DIRECTIONS
Scan the lines below for the string "torch". Reply with how many match, and no other words.

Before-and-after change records
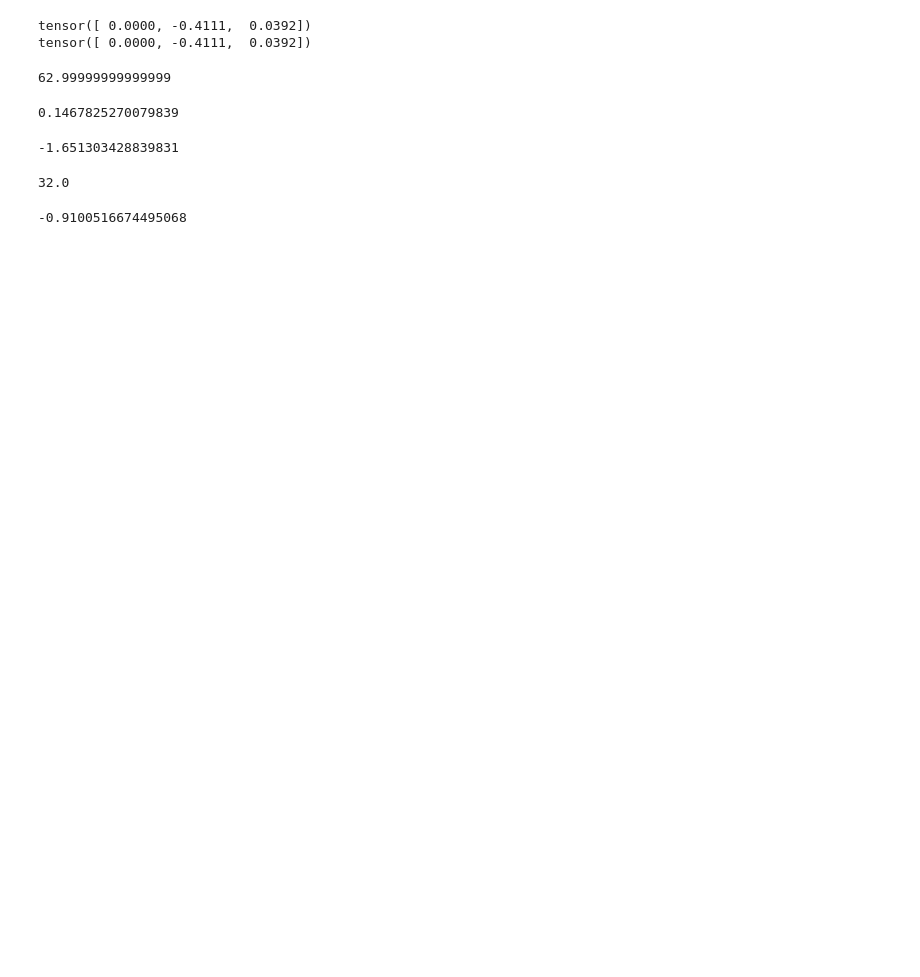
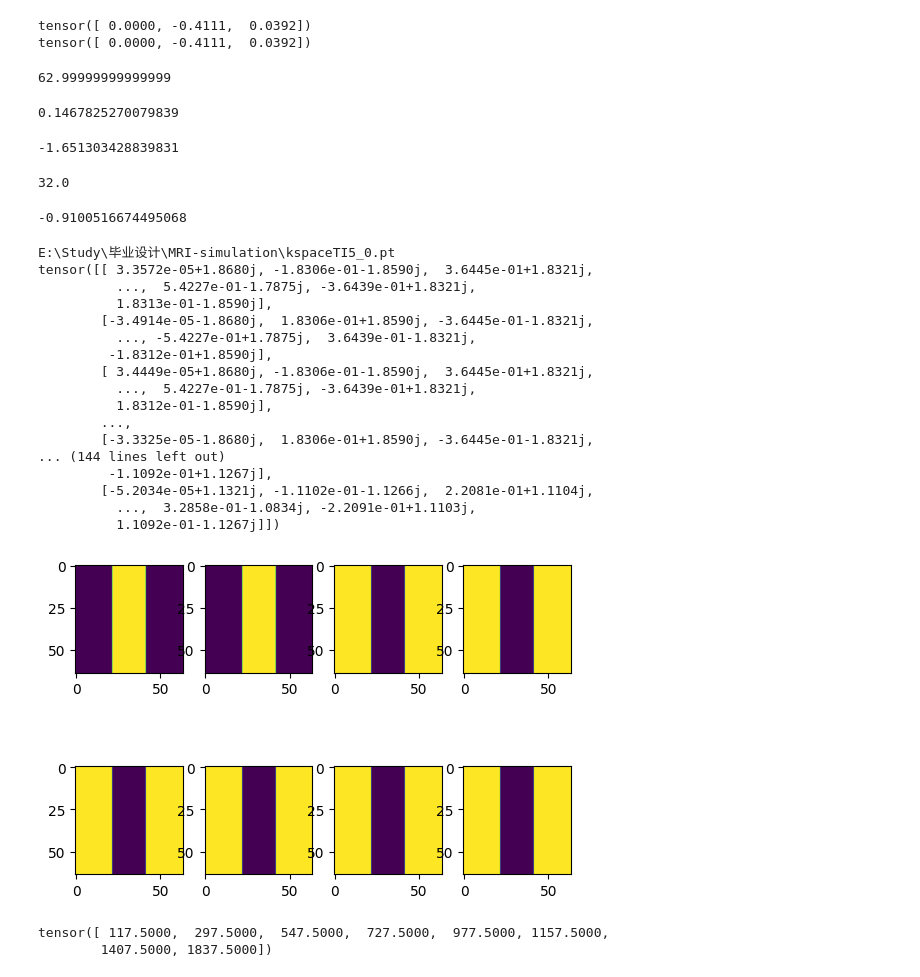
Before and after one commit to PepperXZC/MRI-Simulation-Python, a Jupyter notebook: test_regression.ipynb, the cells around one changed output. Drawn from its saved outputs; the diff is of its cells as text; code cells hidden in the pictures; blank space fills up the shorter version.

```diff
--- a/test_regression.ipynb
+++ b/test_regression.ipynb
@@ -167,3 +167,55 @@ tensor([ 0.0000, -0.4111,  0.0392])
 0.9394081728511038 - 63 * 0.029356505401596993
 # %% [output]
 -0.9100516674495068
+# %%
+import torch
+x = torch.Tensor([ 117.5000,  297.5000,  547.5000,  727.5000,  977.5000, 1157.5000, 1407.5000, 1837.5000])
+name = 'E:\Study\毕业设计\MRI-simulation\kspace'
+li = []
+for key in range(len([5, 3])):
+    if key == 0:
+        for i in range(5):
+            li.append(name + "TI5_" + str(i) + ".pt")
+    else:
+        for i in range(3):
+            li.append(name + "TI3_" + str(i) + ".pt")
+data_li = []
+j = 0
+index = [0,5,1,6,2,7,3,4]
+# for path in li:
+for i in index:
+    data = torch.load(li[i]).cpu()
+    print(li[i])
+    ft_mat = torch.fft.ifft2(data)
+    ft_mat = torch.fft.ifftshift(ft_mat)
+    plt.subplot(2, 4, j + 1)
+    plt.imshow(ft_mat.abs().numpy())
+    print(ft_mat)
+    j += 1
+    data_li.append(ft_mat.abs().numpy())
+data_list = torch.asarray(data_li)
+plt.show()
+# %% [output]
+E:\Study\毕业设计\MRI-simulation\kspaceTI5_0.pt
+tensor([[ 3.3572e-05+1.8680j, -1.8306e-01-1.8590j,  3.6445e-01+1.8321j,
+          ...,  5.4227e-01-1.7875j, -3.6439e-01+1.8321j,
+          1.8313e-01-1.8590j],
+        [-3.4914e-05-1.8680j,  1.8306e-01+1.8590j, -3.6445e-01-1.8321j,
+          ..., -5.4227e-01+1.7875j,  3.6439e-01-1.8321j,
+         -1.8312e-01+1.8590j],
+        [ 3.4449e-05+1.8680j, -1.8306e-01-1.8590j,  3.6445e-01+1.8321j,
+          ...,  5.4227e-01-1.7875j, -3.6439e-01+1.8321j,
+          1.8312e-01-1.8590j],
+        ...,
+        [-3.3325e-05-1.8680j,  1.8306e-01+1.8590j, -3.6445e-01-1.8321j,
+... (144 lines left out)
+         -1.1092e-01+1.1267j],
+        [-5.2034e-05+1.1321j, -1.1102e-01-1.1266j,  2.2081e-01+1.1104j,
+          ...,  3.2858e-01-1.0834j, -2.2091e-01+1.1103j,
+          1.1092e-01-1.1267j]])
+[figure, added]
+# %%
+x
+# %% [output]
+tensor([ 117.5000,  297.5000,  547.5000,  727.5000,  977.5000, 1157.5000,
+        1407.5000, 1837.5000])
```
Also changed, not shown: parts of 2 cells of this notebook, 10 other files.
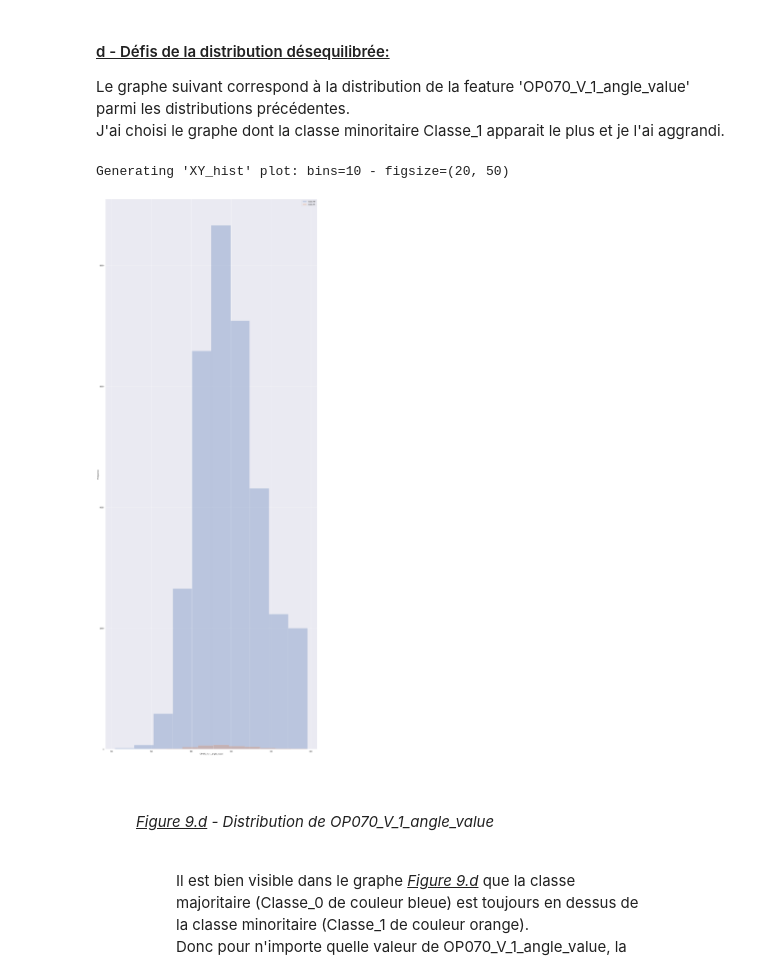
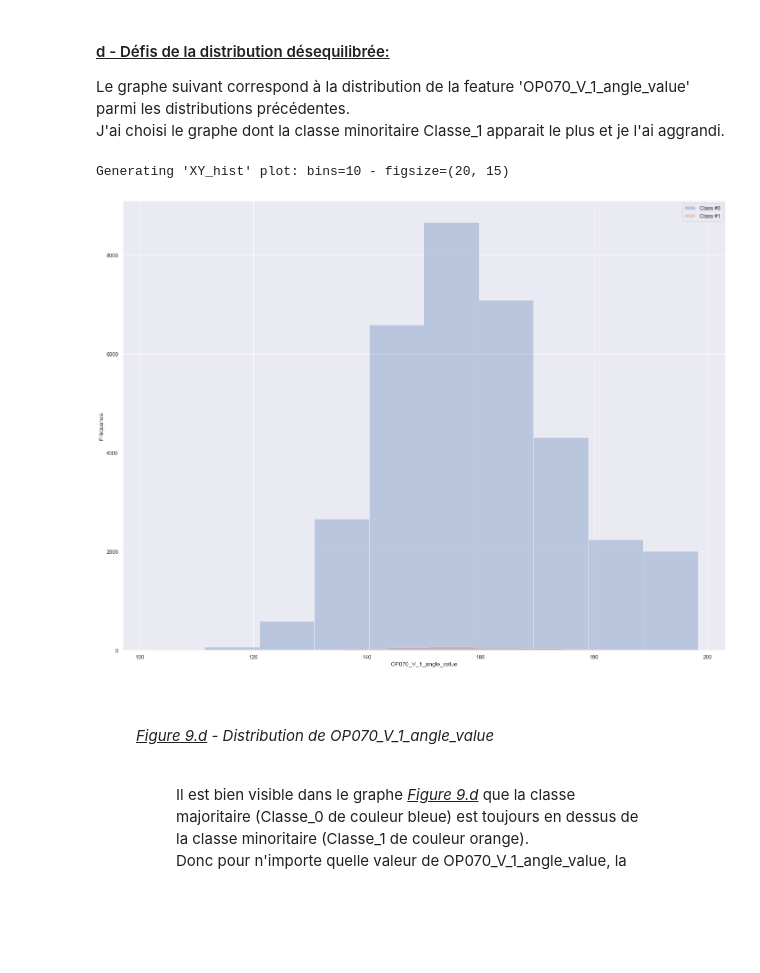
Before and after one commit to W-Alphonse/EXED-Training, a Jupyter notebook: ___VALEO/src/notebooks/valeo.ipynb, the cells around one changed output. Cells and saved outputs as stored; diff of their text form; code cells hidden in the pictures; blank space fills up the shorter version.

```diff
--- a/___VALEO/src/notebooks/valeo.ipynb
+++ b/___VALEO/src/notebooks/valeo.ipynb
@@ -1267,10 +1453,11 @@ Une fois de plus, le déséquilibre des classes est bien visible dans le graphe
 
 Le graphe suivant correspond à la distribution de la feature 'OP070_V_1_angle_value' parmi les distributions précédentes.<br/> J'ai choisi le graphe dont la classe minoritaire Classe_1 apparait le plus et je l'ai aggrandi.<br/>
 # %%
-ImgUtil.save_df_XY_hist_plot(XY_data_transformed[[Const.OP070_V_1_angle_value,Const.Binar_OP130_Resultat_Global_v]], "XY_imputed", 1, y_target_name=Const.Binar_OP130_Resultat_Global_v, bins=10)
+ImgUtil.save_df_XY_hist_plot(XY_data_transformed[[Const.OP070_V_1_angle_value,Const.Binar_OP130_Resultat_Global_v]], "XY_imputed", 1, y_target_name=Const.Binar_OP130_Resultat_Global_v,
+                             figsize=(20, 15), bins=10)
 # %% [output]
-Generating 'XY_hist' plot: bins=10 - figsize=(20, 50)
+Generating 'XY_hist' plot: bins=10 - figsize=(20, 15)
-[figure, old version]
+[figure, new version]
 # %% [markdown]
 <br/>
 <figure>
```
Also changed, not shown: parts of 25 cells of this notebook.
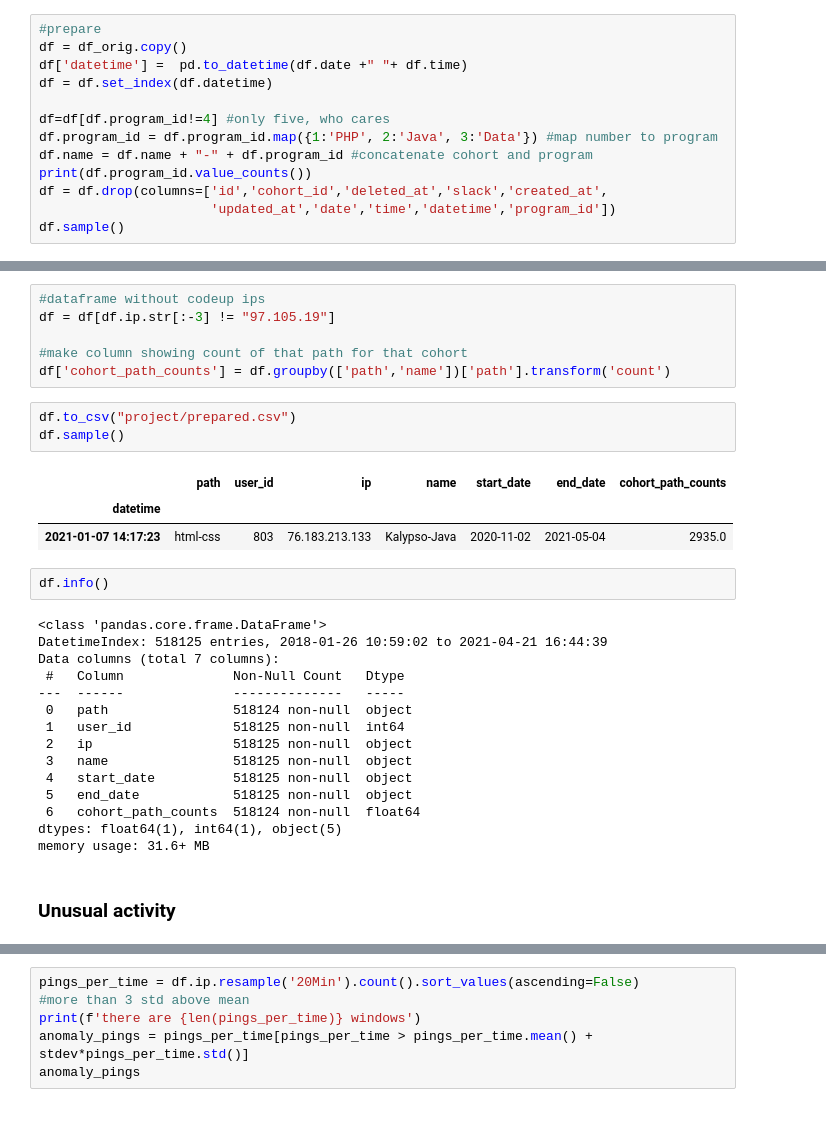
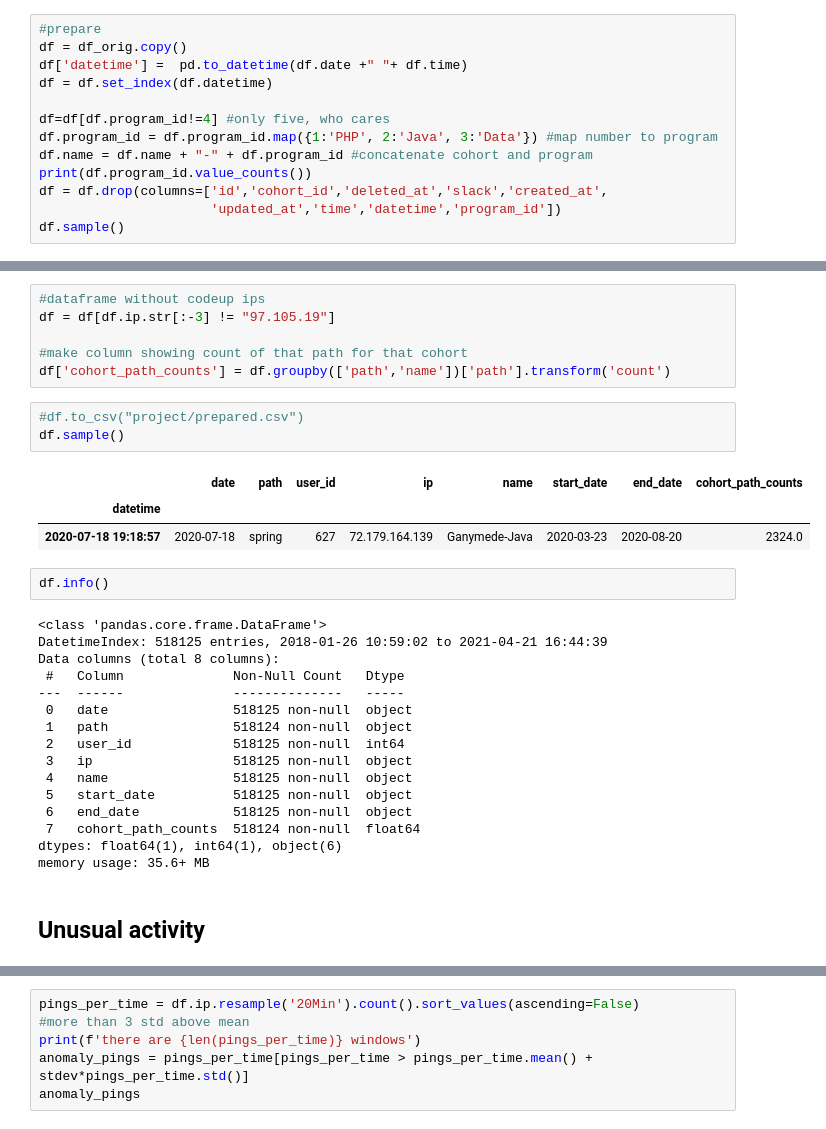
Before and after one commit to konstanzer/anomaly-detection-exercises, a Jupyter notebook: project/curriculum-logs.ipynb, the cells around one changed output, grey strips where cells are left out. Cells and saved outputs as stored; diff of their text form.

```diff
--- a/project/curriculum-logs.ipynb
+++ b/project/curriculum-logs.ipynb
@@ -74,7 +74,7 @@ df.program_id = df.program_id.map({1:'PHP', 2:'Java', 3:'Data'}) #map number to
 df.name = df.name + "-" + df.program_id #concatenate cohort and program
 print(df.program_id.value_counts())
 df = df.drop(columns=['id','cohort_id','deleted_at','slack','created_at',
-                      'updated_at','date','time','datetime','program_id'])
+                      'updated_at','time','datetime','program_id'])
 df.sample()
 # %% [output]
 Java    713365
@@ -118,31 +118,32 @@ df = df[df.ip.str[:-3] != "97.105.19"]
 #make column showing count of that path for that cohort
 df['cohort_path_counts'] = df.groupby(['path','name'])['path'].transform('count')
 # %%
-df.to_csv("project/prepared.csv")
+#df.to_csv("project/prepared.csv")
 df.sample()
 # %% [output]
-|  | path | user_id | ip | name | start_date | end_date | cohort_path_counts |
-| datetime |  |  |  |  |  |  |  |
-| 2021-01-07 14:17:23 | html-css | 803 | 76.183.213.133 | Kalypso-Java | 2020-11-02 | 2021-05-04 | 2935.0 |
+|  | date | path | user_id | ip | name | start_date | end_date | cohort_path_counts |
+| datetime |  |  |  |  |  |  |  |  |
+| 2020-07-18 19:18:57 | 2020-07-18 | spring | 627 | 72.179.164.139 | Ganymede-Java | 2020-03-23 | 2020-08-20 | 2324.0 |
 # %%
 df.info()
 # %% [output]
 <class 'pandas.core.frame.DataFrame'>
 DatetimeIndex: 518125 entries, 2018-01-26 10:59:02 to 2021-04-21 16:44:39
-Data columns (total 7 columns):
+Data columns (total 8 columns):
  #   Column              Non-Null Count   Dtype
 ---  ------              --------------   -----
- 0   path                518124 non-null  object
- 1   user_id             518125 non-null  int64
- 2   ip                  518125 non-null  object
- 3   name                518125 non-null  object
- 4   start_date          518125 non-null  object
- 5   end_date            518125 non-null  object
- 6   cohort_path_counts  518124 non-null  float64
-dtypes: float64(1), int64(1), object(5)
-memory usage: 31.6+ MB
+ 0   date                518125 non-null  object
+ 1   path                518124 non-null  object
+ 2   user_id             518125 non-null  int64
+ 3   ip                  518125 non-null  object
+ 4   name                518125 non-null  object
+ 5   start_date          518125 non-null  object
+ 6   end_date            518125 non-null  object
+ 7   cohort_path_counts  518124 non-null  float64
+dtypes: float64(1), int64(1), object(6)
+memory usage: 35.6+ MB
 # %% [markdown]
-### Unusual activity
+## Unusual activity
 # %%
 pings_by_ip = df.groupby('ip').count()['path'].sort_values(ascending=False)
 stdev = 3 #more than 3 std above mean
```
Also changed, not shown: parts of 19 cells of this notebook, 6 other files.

ANSWER TO THIS EXERCISE
6